However, the significance of the image is also symbolic. This image inspired the environmental movement as the social movement as we know it today. This image brought an awareness of a global environment. Seen as the ‘blue marble’ suspended in space, the potential fragility and finiteness of the Earth became apparent. Focus widened to an awareness of more global or transnational threats, and a dialogue between the green movement, which became institutionalised in environmental NGOs, and the private sector and governments was established worldwide.
The significance of the environmental movement today can be seen in its “impact on cultural values and society’s institutions”, in its “distinctive place in the landscape of human adventure”, and how it is “at the root of a dramatic reversal in the ways in which we think about the relationship between economy, society, and nature, thus inducing a new culture” (Castells, 1997). The importance of this ‘new culture’ for sustainability and development is that it links the public with ideas and progress in innovation and technology.
The pursuit of science and technology does not take place in a vacuum, it is given legitimacy by civil society. The environmental movement served as a two-way bridge between the research, design and development in innovation and sustainability and their intended sites for use and implementation, the public sphere. This is a two-way communication whereby civil society informs innovation and sustainability and vice versa, a symbiotic relationship driving science and technology forward on a greener path.
Source: Castells, M. (1997) The Power of Identity. Oxford: Blackwell Publications.
Entry submitted by Orla Martin
‘An Inconvenient Truth’ is a documentary film about passionate and inspirational former U.S. Vice President Al Gore’s campaign to educate people about global warming.
This film was so shocking and successful that it became a worldwide phenomenon, the most-watched documentary, seen by an estimated audience of 5 million people.
Since its release in 2006 the film has helped awaken governments, leaders, organizations and individuals across the world to take action on global warming.
Entry submitted by Jurgita Zukauskaite
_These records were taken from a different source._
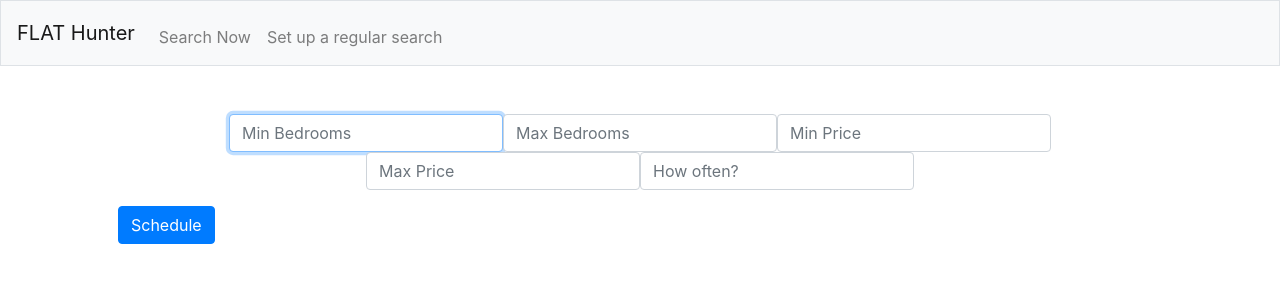
After one commit to Matthew-P133/flat-hunter, a Flask app: page /schedule in a window 1280 px wide. The commit adds this page. Shown: the top 300 px of the page. Run offline with Flask 2, Linux system fonts and the light colour scheme.

Commit message:
new scheduled search page

```diff
--- a/application.py
+++ b/application.py
@@ -19,9 +19,14 @@ def hompage():
 
 @app.route("/search")
 
-# TODO allow user to input preferences for attributes
+
 def preferences():
     return render_template("search.html")
+
+@app.route("/schedule")
+
+def scheduler():
+    return render_template("schedule.html")
 
 
 @app.route("/loading", methods=['GET', 'POST'])
@@ -44,34 +49,47 @@ def results():
         "minBedrooms": 0,
         "maxBedrooms": 0,
         "floorplan": 1,
+        "frequency": 0
     }
 
     if request.method == "GET":
         return redirect("/search")
 
     form_data = request.get_json()
+    if form_data == None:
+        form_data = request.form
 
     attributes["minBedrooms"] = form_data["minBedrooms"]
     attributes["maxBedrooms"] = form_data["maxBedrooms"]
     attributes["minPrice"] = form_data["minPrice"]
     attributes["maxPrice"] = form_data["maxPrice"]
+    attributes["frequency"] = form_data["frequency"]
 
-    print(f"{attributes}")
-    search(attributes)
+    print(attributes["frequency"])
+    if attributes["frequency"] == 0:
+        # search once
+        search(attributes)
 
-    properties = []
-    db.row_factory = sqlite3.Row
-    cursor = db.execute("SELECT * FROM properties")
-    for row in cursor:
-        properties.append(row)
+        properties = []
+        db.row_factory = sqlite3.Row
+        cursor = db.execute("SELECT * FROM properties")
+        for row in cursor:
+            properties.append(row)
 
-    images = []
-    for property in properties:
-        cursor = db.execute("SELECT * FROM images")
-        for row in cursor:
-            images.append(row)
+        images = []
+        for property in properties:
+            cursor = db.execute("SELECT * FROM images")
+            for row in cursor:
+                images.append(row)
 
-    return render_template("results.html", properties=properties, images=images)
+        return render_template("results.html", properties=properties, images=images)
+
+    # Schedule repeat search
+
+
+
+
+
 
 
 @app.route("/email")
--- a/templates/layout.html
+++ b/templates/layout.html
@@ -33,7 +33,8 @@
             <div class="collapse navbar-collapse" id="navbar">
 
                     <ul class="navbar-nav mr-auto mt-2">
-                        <li class="nav-item"><a class="nav-link" href="/search">Search</a></li>
+                        <li class="nav-item"><a class="nav-link" href="/search">Search Now</a></li>
+                        <li class="nav-item"><a class="nav-link" href="/schedule">Set up a regular search</a></li>
                     </ul>
 
 
--- /dev/null
+++ b/templates/schedule.html
@@ -0,0 +1,29 @@
+{% extends "layout.html" %}
+
+{% block title %}
+    Set up a regular search
+{% endblock %}
+
+{% block main %}
+  <form action="/results" method="post">
+        <div class="form-group row justify-content-center">
+            <div>
+                <input autocomplete="off" autofocus class="form-control" name="minBedrooms" placeholder="Min Bedrooms" type="text">
+            </div>
+            <div>
+              <input autocomplete="off" autofocus class="form-control" name="maxBedrooms" placeholder="Max Bedrooms" type="text">
+            </div>
+            <div>
+              <input autocomplete="off" autofocus class="form-control" name="minPrice" placeholder="Min Price" type="text">
+            </div>
+            <div>
+              <input autocomplete="off" autofocus class="form-control" name="maxPrice" placeholder="Max Price" type="text">
+            </div>
+            <div>
+              <input autocomplete="off" autofocus class="form-control" name="frequency" placeholder="How often?" type="text">
+            </div>
+
+        </div>
+        <button class="btn btn-primary" type="submit">Schedule</button>
+    </form>
+{% endblock %}
```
The paper states that in order to successfully transfer environmentally sound technologies, much has to be done both by the developed and developing countries. For example, the paper suggests that there has to be a transfer of know-how, capacity building and technical skills through training. Governments should eliminate tariffs and other trade barriers. Developed countries have to help with financial resources, and new technologies have to be adapted to the recipient country context.
Source: OECD website
Entry submitted by Rosalie Lehel